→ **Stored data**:
★ ★ ★
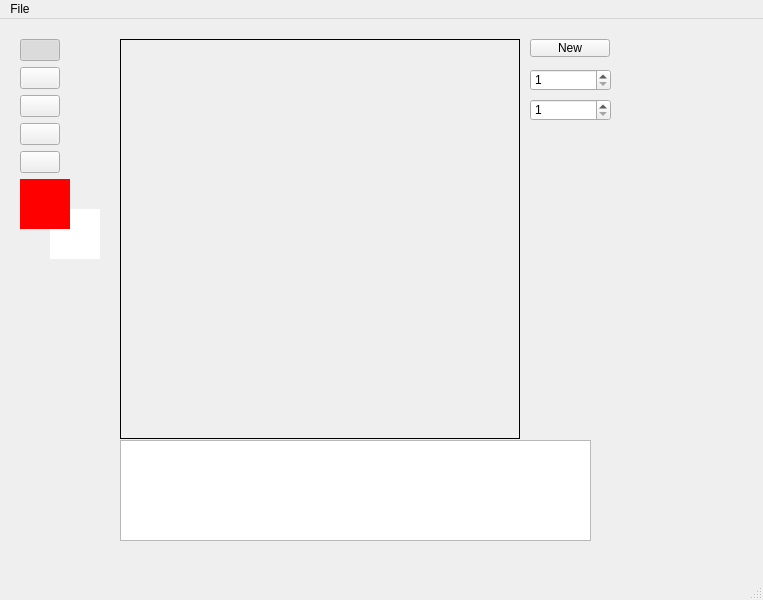
Above: PixelEditor/mainwindow.ui from University-of-Utah-CS3505/a7-sprite-editor-s22-Anudlok before the change. Below: the same form after it.
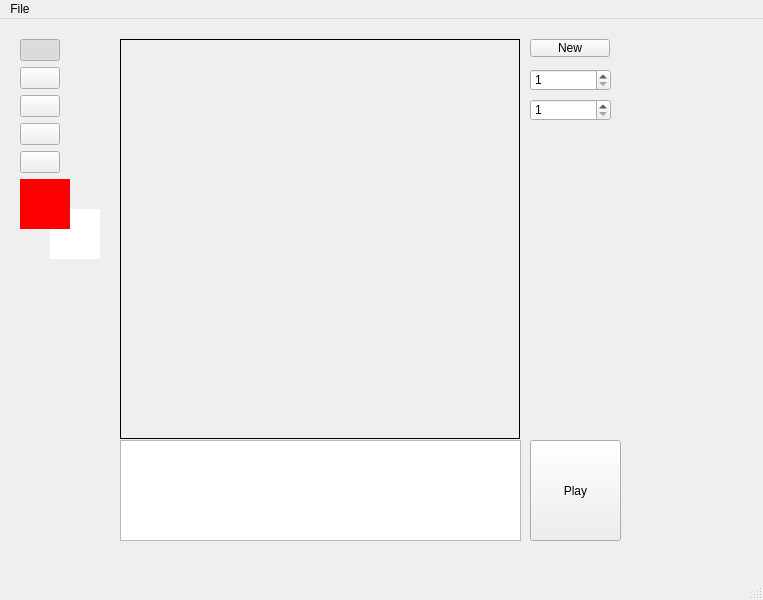
That is the form after the change. Icons and pictures are not drawn.

Commit message:
Added button and Slot for Animation Preview
also adjusted the necessary parameters for the frameslist preview. I need to work on the timer that will do the animation preview for the user.

The edit to the form file:
```diff
--- a/PixelEditor/mainwindow.ui
+++ b/PixelEditor/mainwindow.ui
@@ -19,7 +19,7 @@
      <rect>
       <x>20</x>
       <y>20</y>
-      <width>85</width>
+      <width>106</width>
       <height>512</height>
      </rect>
     </property>
@@ -328,7 +328,7 @@
      <rect>
       <x>120</x>
       <y>421</y>
-      <width>471</width>
+      <width>401</width>
       <height>101</height>
      </rect>
     </property>
@@ -412,6 +412,19 @@
      <number>100000</number>
     </property>
    </widget>
+   <widget class="QPushButton" name="playPreviewButton">
+    <property name="geometry">
+     <rect>
+      <x>530</x>
+      <y>421</y>
+      <width>91</width>
+      <height>101</height>
+     </rect>
+    </property>
+    <property name="text">
+     <string>Play</string>
+    </property>
+   </widget>
   </widget>
   <widget class="QMenuBar" name="menubar">
    <property name="geometry">
```
Left out of the diff: 2 changed lines with no effect on the pictures. The commit also changes 1 other file.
★ ★ ★
→ **What to produce**:
The expected output is each line of the records above that includes the word "also".

→ **Finished task**:
also adjusted the necessary parameters for the frameslist preview. I need to work on the timer that will do the animation preview for the user.
Left out of the diff: 2 changed lines with no effect on the pictures. The commit also changes 1 other file.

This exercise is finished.